REQUIRED ACTION –
Leave the pictures out and restate every line below exactly.

DATASET CONTENT Start Marker

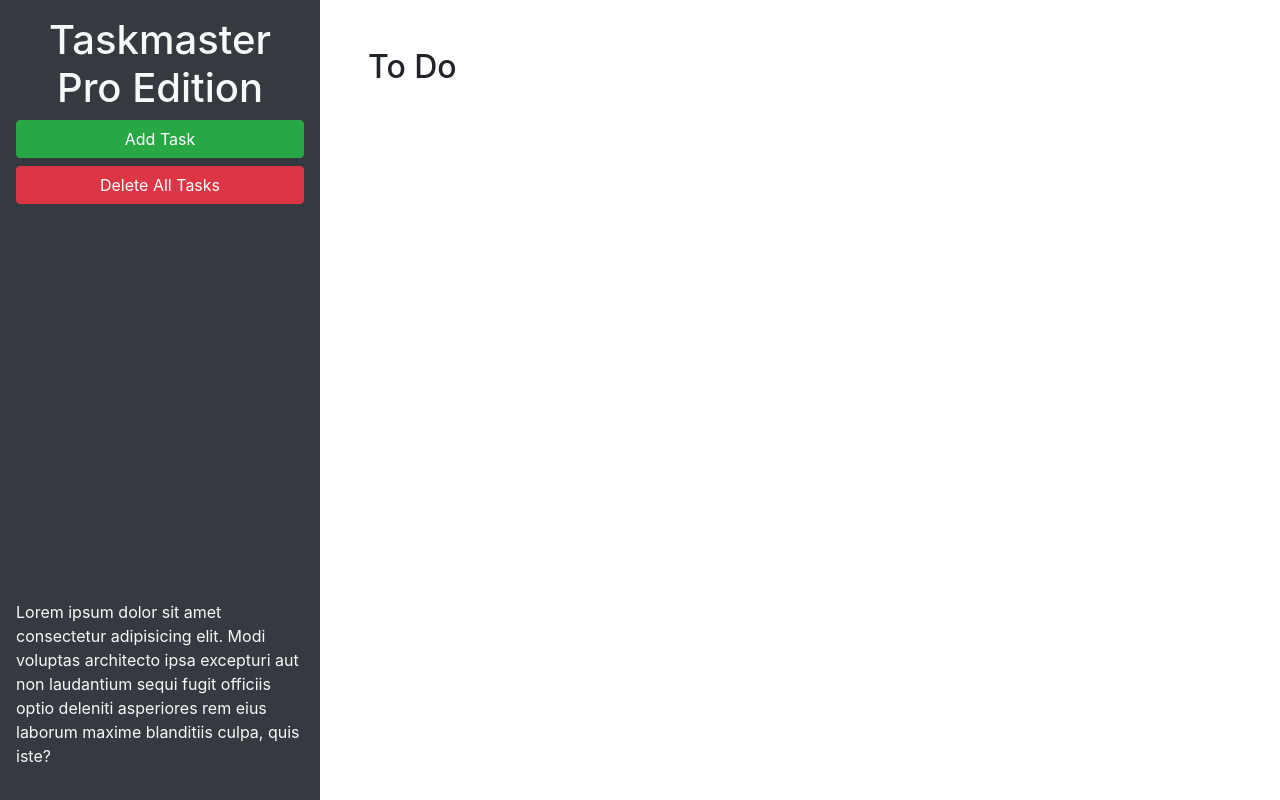
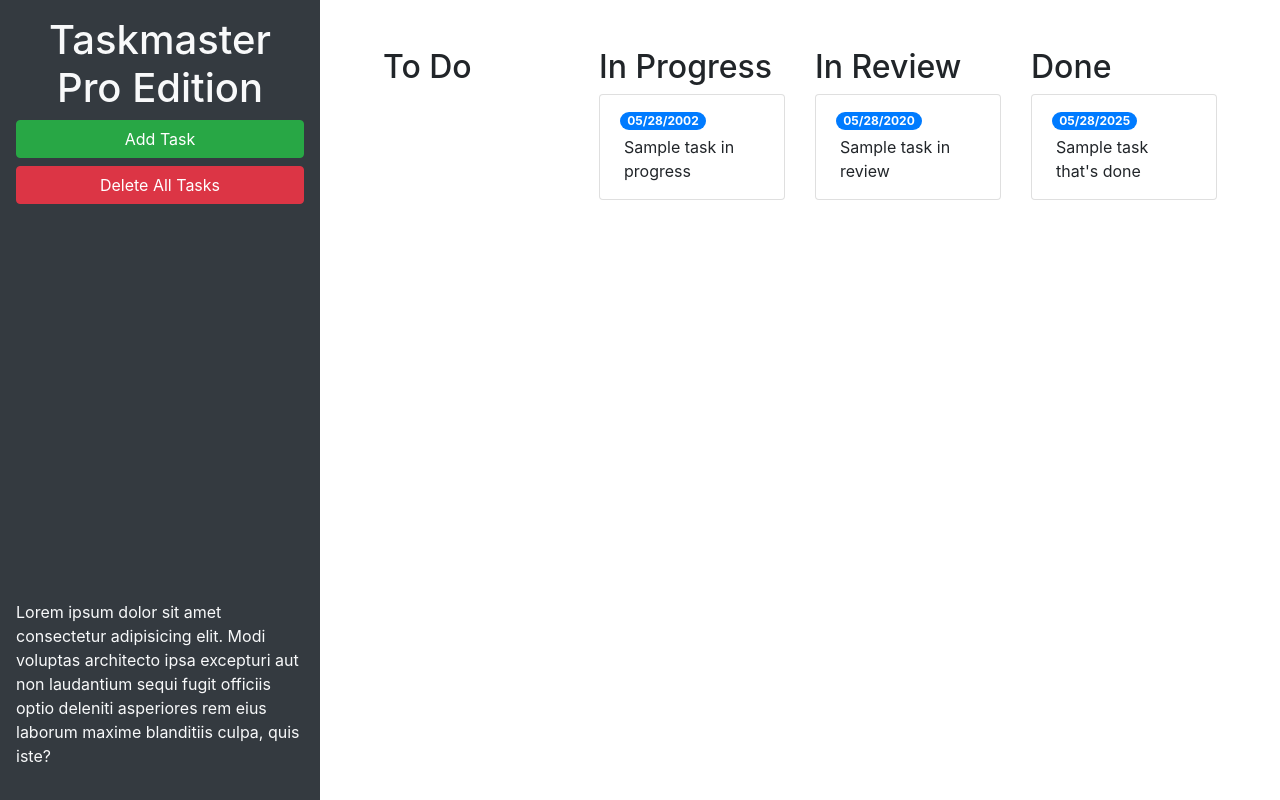
Before and after one commit to tdgreer1203/taskmaster-pro, a plain HTML site: page index.html in a window 1280 px wide. Drawn offline with nearby package versions, Linux system fonts and the light colour scheme.

Commit message:
Finalizing Bootstrap

```diff
--- a/index.html
+++ b/index.html
@@ -24,9 +24,38 @@
       </p>
     </header>
     <main class="col-12 col-lg-9">
-      <div class="m-5">
-        <h2>To Do</h2>
-        <ul id="list-toDo" class="list-group"> </ul>
+      <div class="m-5 row justify-content-around">
+        <div class="col">
+          <h2>To Do</h2>
+          <ul id="list-toDo" class="list-group"> </ul>
+        </div>
+        <div class="col-12 col-md-6 col-xl-3 mb-3">
+          <h2>In Progress</h2>
+          <ul id="list-inProgress" class="list-group">
+            <li class="list-group-item">
+              <span class="badge badge-primary badge-pill">05/28/2002</span>
+              <p class="m-1">Sample task in progress</p>
+            </li>
+          </ul>
+        </div>
+        <div class="col-12 col-md-6 col-xl-3 mb-3">
+          <h2>In Review</h2>
+          <ul id="list-inReview" class="list-group">
+            <li class="list-group-item">
+              <span class="badge badge-primary badge-pill">05/28/2020</span>
+              <p class="m-1">Sample task in review</p>
+            </li>
+          </ul>
+        </div>
+        <div class="col-12 col-md-6 col-xl-3 mb-3">
+          <h2>Done</h2>
+          <ul id="list-done" class="list-group">
+            <li class="list-group-item">
+              <span class="badge badge-primary badge-pill">05/28/2025</span>
+              <p class="m-1">Sample task that's done</p>
+            </li>
+          </ul>
+        </div>
       </div>
     </main>
   </div>
```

DATASET CONTENT End Marker

WRITTEN RESPONSE –
Before and after one commit to tdgreer1203/taskmaster-pro, a plain HTML site: page index.html in a window 1280 px wide. Drawn offline with nearby package versions, Linux system fonts and the light colour scheme.

Commit message:
Finalizing Bootstrap

```diff
--- a/index.html
+++ b/index.html
@@ -24,9 +24,38 @@
       </p>
     </header>
     <main class="col-12 col-lg-9">
-      <div class="m-5">
-        <h2>To Do</h2>
-        <ul id="list-toDo" class="list-group"> </ul>
+      <div class="m-5 row justify-content-around">
+        <div class="col">
+          <h2>To Do</h2>
+          <ul id="list-toDo" class="list-group"> </ul>
+        </div>
+        <div class="col-12 col-md-6 col-xl-3 mb-3">
+          <h2>In Progress</h2>
+          <ul id="list-inProgress" class="list-group">
+            <li class="list-group-item">
+              <span class="badge badge-primary badge-pill">05/28/2002</span>
+              <p class="m-1">Sample task in progress</p>
+            </li>
+          </ul>
+        </div>
+        <div class="col-12 col-md-6 col-xl-3 mb-3">
+          <h2>In Review</h2>
+          <ul id="list-inReview" class="list-group">
+            <li class="list-group-item">
+              <span class="badge badge-primary badge-pill">05/28/2020</span>
+              <p class="m-1">Sample task in review</p>
+            </li>
+          </ul>
+        </div>
+        <div class="col-12 col-md-6 col-xl-3 mb-3">
+          <h2>Done</h2>
+          <ul id="list-done" class="list-group">
+            <li class="list-group-item">
+              <span class="badge badge-primary badge-pill">05/28/2025</span>
+              <p class="m-1">Sample task that's done</p>
+            </li>
+          </ul>
+        </div>
       </div>
     </main>
   </div>
```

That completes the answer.